By Sharon Bernstein
SACRAMENTO Calif. (Reuters) – California’s highest court has softened implementation of the state’s “three-strikes-and-you’re-out” criminal sentencing law, marking the second time the rules for identifying and imprisoning career criminals have been loosened in recent years.
The judges made their ruling in the case of a woman who had been charged with two felonies – carjacking and robbery – for the same offense of stealing a car, saying that the legislature and the voters clearly intended for defendants to have three chances to redeem themselves before they are put away for life.
“The voting public would reasonably have understood the ‘Three Strikes’ baseball metaphor to mean that a person would have three chances – three swings of the bat if you will – before the harshest penalty could be imposed,” Associate Justice Kathryn Werdegar wrote in the court’s opinion, released late on Thursday. “The public also would have understood that no one can be called for two strikes on just one swing.”
The law, passed as part of a national wave of tough-on-crime legislation in the 1990s, sets sentences of 25 years to life for defendants convicted of violent crimes who have committed two prior felonies.

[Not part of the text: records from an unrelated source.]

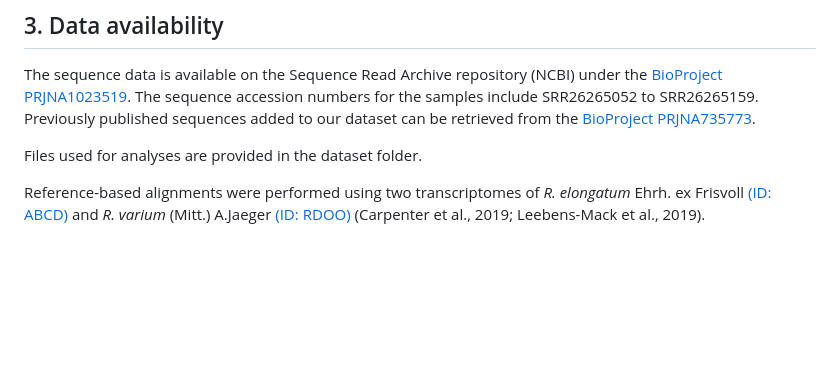
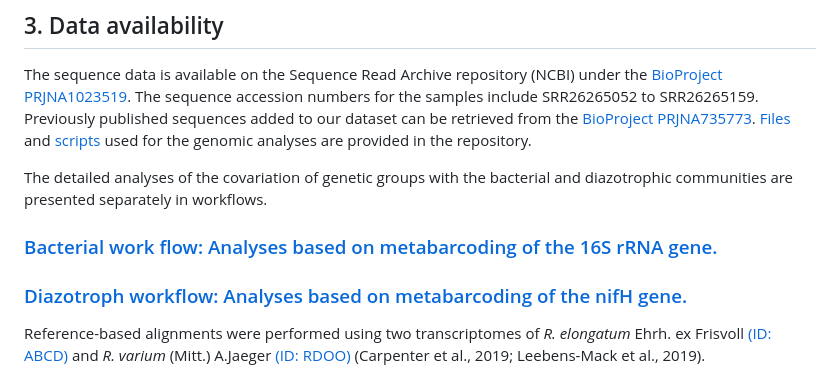
Before and after one commit to escolastico-ortizda/Cryptic_diversity_R_lanu, a Markdown page: README.md, the part around the change. Rendered like a GitHub page; blank space fills up the shorter version.

Commit message:
Update README.md
Add infor for Bacterial and Diazotroph workflow

```diff
--- a/README.md
+++ b/README.md
@@ -39,8 +39,11 @@ The following software and R packages were employed for the analyses:
 
 ## 3. Data availability
 The sequence data is available on the Sequence Read Archive repository (NCBI) under the [BioProject PRJNA1023519](https://www.ncbi.nlm.nih.gov/bioproject/?term=PRJNA1023519). The sequence accession numbers for the samples include SRR26265052 to SRR26265159. Previously published sequences added to our dataset can be retrieved from the [BioProject PRJNA735773](https://www.ncbi.nlm.nih.gov/bioproject/?term=PRJNA735773).
+[Files](Data/) and [scripts](Scripts/) used for the genomic analyses are provided in the repository.
 
-Files used for analyses are provided in the dataset folder.
+The detailed analyses of the covariation of genetic groups with the bacterial and diazotrophic communities are presented separately in workflows.
+### [Bacterial work flow: Analyses based on metabarcoding  of the 16S rRNA gene.](https://escolastico-ortizda.github.io/Cryptic_diversity_Bacteria/)
+### [Diazotroph workflow: Analyses based on metabarcoding of the nifH gene.](https://escolastico-ortizda.github.io/Cryptic_diversity_Diazotroph/)
 
 Reference-based alignments were performed using two transcriptomes of _R. elongatum_ Ehrh. ex Frisvoll [(ID: ABCD)](https://www.ncbi.nlm.nih.gov/biosample/SAMEA104170995/) and _R. varium_ (Mitt.) A.Jaeger [(ID: RDOO)](https://www.ncbi.nlm.nih.gov/biosample/?term=Racomitrium+varium) (Carpenter et al., 2019; Leebens-Mack et al., 2019).
 
```
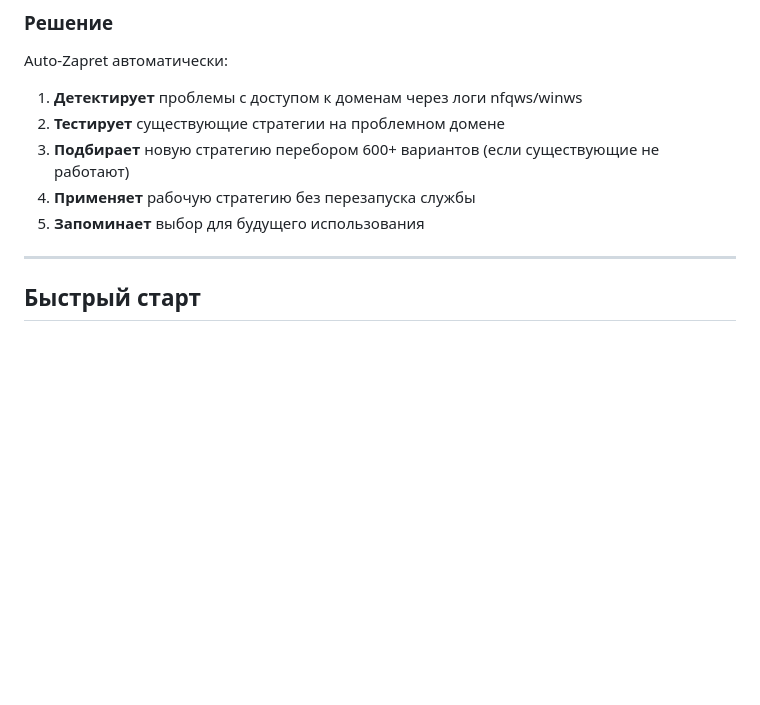
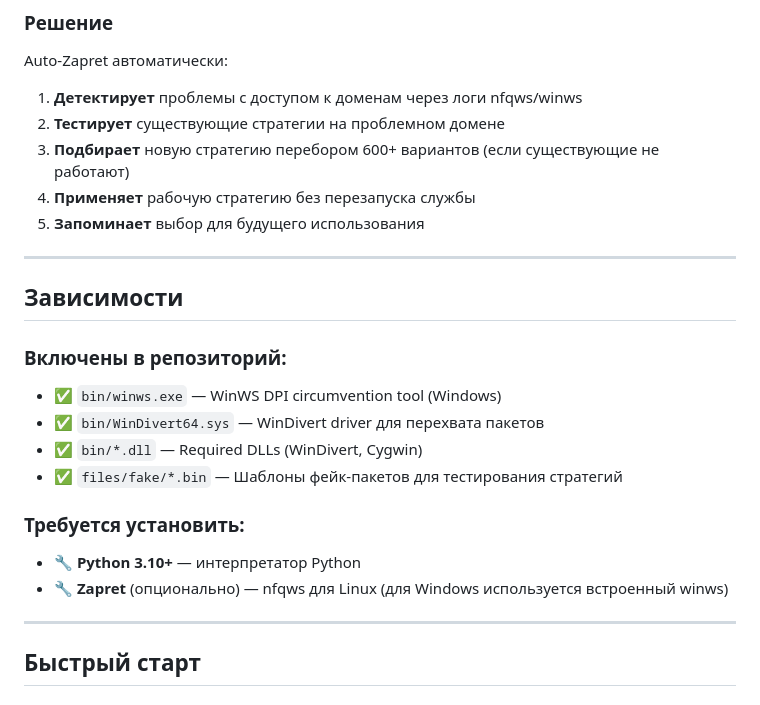
Before and after one commit to tignatov6/auto-zapret, a Markdown page: README.md, the part around one of its changes. GitHub-like rendering; blank space fills up the shorter version.

Commit message:
Update README with dependencies info and badges

```diff
--- a/README.md
+++ b/README.md
@@ -23,6 +25,20 @@ Auto-Zapret автоматически:
 3. **Подбирает** новую стратегию перебором 600+ вариантов (если существующие не работают)
 4. **Применяет** рабочую стратегию без перезапуска службы
 5. **Запоминает** выбор для будущего использования
+
+---
+
+## Зависимости
+
+### Включены в репозиторий:
+- ✅ `bin/winws.exe` — WinWS DPI circumvention tool (Windows)
+- ✅ `bin/WinDivert64.sys` — WinDivert driver для перехвата пакетов
+- ✅ `bin/*.dll` — Required DLLs (WinDivert, Cygwin)
+- ✅ `files/fake/*.bin` — Шаблоны фейк-пакетов для тестирования стратегий
+
+### Требуется установить:
+- 🔧 **Python 3.10+** — интерпретатор Python
+- 🔧 **Zapret** (опционально) — nfqws для Linux (для Windows используется встроенный winws)
 
 ---
 
```
Also changed, not shown: other parts of README.md (+2 -0 lines).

The decision comes less than two years after voters modified the law in a ballot initiative in 2012, amending it to require the third strike to be a violent felony. Before that, the law allowed the third strike to be a misdemeanor or certain non-violent felonies, leading to life sentences for such crimes as shoplifting.
Melanie Dorian, the criminal defense lawyer who represented defendant Darlene A. Vargas in the case, said the ruling could lead to the release of numerous inmates convicted of more than one felony for the same act.
“This is a great case because it clarifies what the ‘Three Strikes’ law means,” Dorian said. “A single criminal act that can technically violate two statutes of the penal code cannot later be used as two strikes.”
The office of California Attorney General, Kamala Harris, which defended the law in court, did not immediately respond to a request for comment on the case.
Supporters of the 2012 measure that modified the law argued that filling prisons with people who are not a threat to society is expensive and often works against restoring felons to a crime-free life.
(Reporting by Sharon Bernstein; Editing by Sandra Maler)
[Image: "Stock Photo: Hands Of The Prisoner In Jail," via Shutterstock]